Incorporating and into this equation and using one finds

And by integrating this equation and using the basic formula for the clustering coefficient one finds

Network is hierarchical.

## Our model with local rules

Náther, Markošová, Rudolf, to appear in Physica A

• Network dynamics:

• We start from the small network, from three totaly interconected nodes.

• Each time unit one node comes from the universe. If it comes at time s,it has a label s. The node brings m>1new edges to the system.

• One new edge is linked to an old node by clustering driven preference, that means the linking probability is proportional to the clustering coefficient of the old link. The other m-1 edges is randomly distributed among neighbors of the old node.

Clustering driven dynamics (CD model)

4

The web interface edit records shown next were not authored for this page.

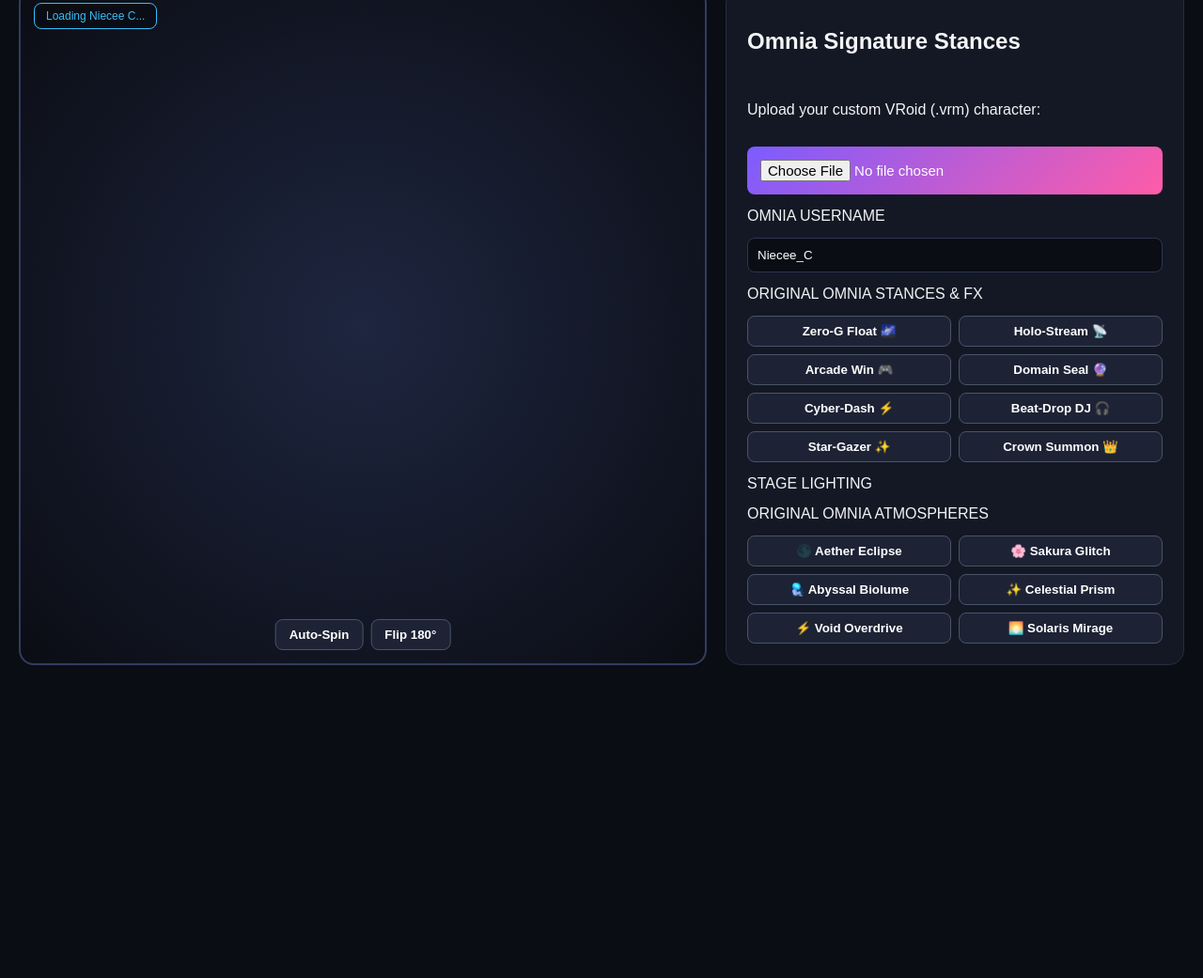
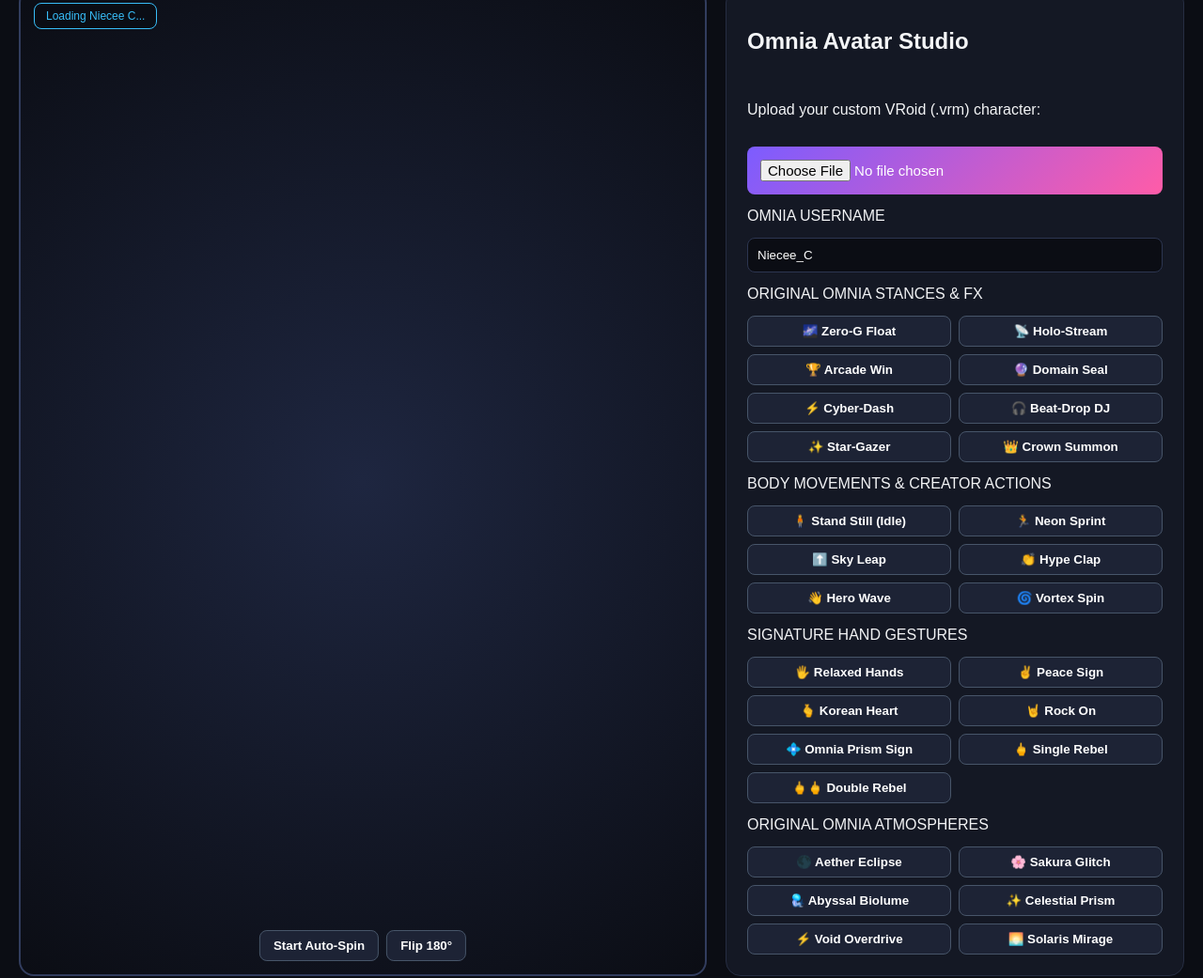
Before and after one commit to reneeallday143-glitch/omnia, a plain HTML site: page index.html in a window 1280 px wide. Shown: the part 85-1126 px from the top of the page at 94% size. Before the commit the page ends 813 px from the top, so only its background shows below. Drawn offline with nearby package versions, Linux system fonts and the light colour scheme.

Commit message:
Update index.html

```diff
--- a/index.html
+++ b/index.html
@@ -15,12 +15,62 @@
       <div class="stage" id="stage-box">
         <div class="badge" id="status">Loading Niecee C...</div>
         <canvas id="stage-canvas"></canvas>
-        <div class="controls">
-          <button id="spin-btn">Auto-Spin</button>
-          <button id="flip-btn">Flip 180°</button>
-        </div>
+             <div class="controls">
+        <button id="spin-btn">Start Auto-Spin</button>
+        <button id="flip-btn">Flip 180°</button>
       </div>
-      <div class="panel">
+    </div>
+    <div class="panel" style="overflow-y: auto;">
+      <h2>Omnia Avatar Studio</h2>
+      <p>Upload your custom VRoid (.vrm) character:</p>
+      <input type="file" id="file-picker" accept=".vrm,.glb" class="upload-btn" />
+      <label>OMNIA USERNAME</label>
+      <input type="text" value="Niecee_C" />
+
+      <label>ORIGINAL OMNIA STANCES & FX</label>
+      <div class="stance-btns" style="display: grid; grid-template-columns: 1fr 1fr; gap: 8px;">
+        <button data-action="zerog">🌌 Zero-G Float</button>
+        <button data-action="holo">📡 Holo-Stream</button>
+        <button data-action="arcade">🏆 Arcade Win</button>
+        <button data-action="domain">🔮 Domain Seal</button>
+        <button data-action="dash">⚡ Cyber-Dash</button>
+        <button data-action="dj">🎧 Beat-Drop DJ</button>
+        <button data-action="star">✨ Star-Gazer</button>
+        <button data-action="crown">👑 Crown Summon</button>
+      </div>
+
+      <label>BODY MOVEMENTS & CREATOR ACTIONS</label>
+      <div class="move-btns" style="display: grid; grid-template-columns: 1fr 1fr; gap: 8px;">
+        <button data-action="idle">🧍 Stand Still (Idle)</button>
+        <button data-action="run">🏃 Neon Sprint</button>
+        <button data-action="jump">⬆️ Sky Leap</button>
+        <button data-action="clap">👏 Hype Clap</button>
+        <button data-action="wave">👋 Hero Wave</button>
+        <button data-action="spinKick">🌀 Vortex Spin</button>
+      </div>
+
+      <label>SIGNATURE HAND GESTURES</label>
+      <div class="hand-btns" style="display: grid; grid-template-columns: 1fr 1fr; gap: 8px;">
+        <button data-hand="open">🖐️ Relaxed Hands</button>
+        <button data-hand="peace">✌️ Peace Sign</button>
+        <button data-hand="kheart">🫰 Korean Heart</button>
+        <button data-hand="rock">🤘 Rock On</button>
+        <button data-hand="omniaSign">💠 Omnia Prism Sign</button>
+        <button data-hand="rebel1">🖕 Single Rebel</button>
+        <button data-hand="rebel2">🖕🖕 Double Rebel</button>
+      </div>
+
+      <label>ORIGINAL OMNIA ATMOSPHERES</label>
+      <div class="light-btns" style="display: grid; grid-template-columns: 1fr 1fr; gap: 8px;">
+        <button data-theme="eclipse">🌑 Aether Eclipse</button>
+        <button data-theme="sakura">🌸 Sakura Glitch</button>
+        <button data-theme="biolume">🪼 Abyssal Biolume</button>
+        <button data-theme="prism">✨ Celestial Prism</button>
+        <button data-theme="overdrive">⚡ Void Overdrive</button>
+        <button data-theme="solaris">🌅 Solaris Mirage</button>
+      </div>
+    </div>
+
         <h2>Omnia Signature Stances</h2>
         <p>Upload your custom VRoid (.vrm) character:</p>
         <input type="file" id="file-picker" accept=".vrm,.glb" class="upload-btn" />
```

5

3

1

2

Clustering coefficients of all nodes in starting graph is one.

Now clustering coefficients are

Numerical studies of CD model shows, that the network is scale free and hierarchical:

The most simple variant of CD model (SCD – model), in which each new node brings exactly two new edges into the network, is analytically tractable.

• 1. We can show analytically, that the clustering driven node addition is not responsible for the scale free final network structure.

• It is possible to map SCD model to the model of Vásquez and to calculate analytically P(k) and C(k) distributions to show scale free and hierarchical property.

### Clustering driven node addition is not responsible for the scale free net structure.

In the SCD model each step creates a triangle of connected nodes Therefore for each node s the number of edges among its neighbors is k(s)-1, and its clustering coefficient is.

Let us therefore solve the model, where each time unit a node comes and links to the older node with probability proportional to .

We should solve an equation

Let us look for the solution in a form:

Giving this into main integro - differential equation we have:

And from the initial conditions k(t,t)=1, we get f(s)=1/2-g(s). Seeking g(t) in a form

we finally have:

which does not lead to the power law degree distributionm, and clustering driven network is not scale free.

### Remapping of the SCD model to the Vásquez model

• SCD model can be mapped to the Vásquez model with only one surfer and the probability ( prob. that each visited vertex increases its degree by one). Let us call this V- model.

• Therefore probability, that vertex with degree gains a new link is:

Basic formula

V - model formula

• In our SCD model each time unit two new edges are added. It is therefore comparable to the V – model with .

• We also have clustering driven preference for finding a node by jump and edges are undirected.

Applying to the rate equation

and using

we get

And after the integration

Because as was measured for our network.

All nodes s with degree k in the SCD model have clustering coefficient given as:

That means, that

CD model, in which more then two nodes are added in one time unit, has been studied numerically.

### CD model

SCD model is a simplified variant of CD model, in which one node and more then two edges are added in one time unit. One edge is linked by clustering driven preference to the certain old node s, other edges are distributed randomly among neighbors of the node s. Numerical studies of such model shows that the network has scale free property and hierarchy:

m is a number of edges added in each time unit.

### Summary

• Local rules are responsible for the hierarchy in the networks. They lead to the fact, that in average certain pattern is added each time unit.

• The fact, that the network is clustering driven is not responsible for the scale free structure, nor for hierarchy of nodes.

• Virtual preferential attachment is responsible for the scale free property. If we link a node with clustering driven preference (or even with random preference ) the addition of another edges to the neighbor nodes ids in fact preferential. The higher degree has the neighbor, the higher probability it has to catch a new link.

References

• Ravasz, Barabasi: Hierarchical organization in complex netwoks, cond – mat 026130v2, 2002

• Vásquez: Growing network with local rules…Phys. Rev. E 67 (2003) 056104

• Náther, Markošová, Rudolf: Hierarchy in the growing scale free network with local rules, Physica A 388 (2009) 5036

Thank you for the attention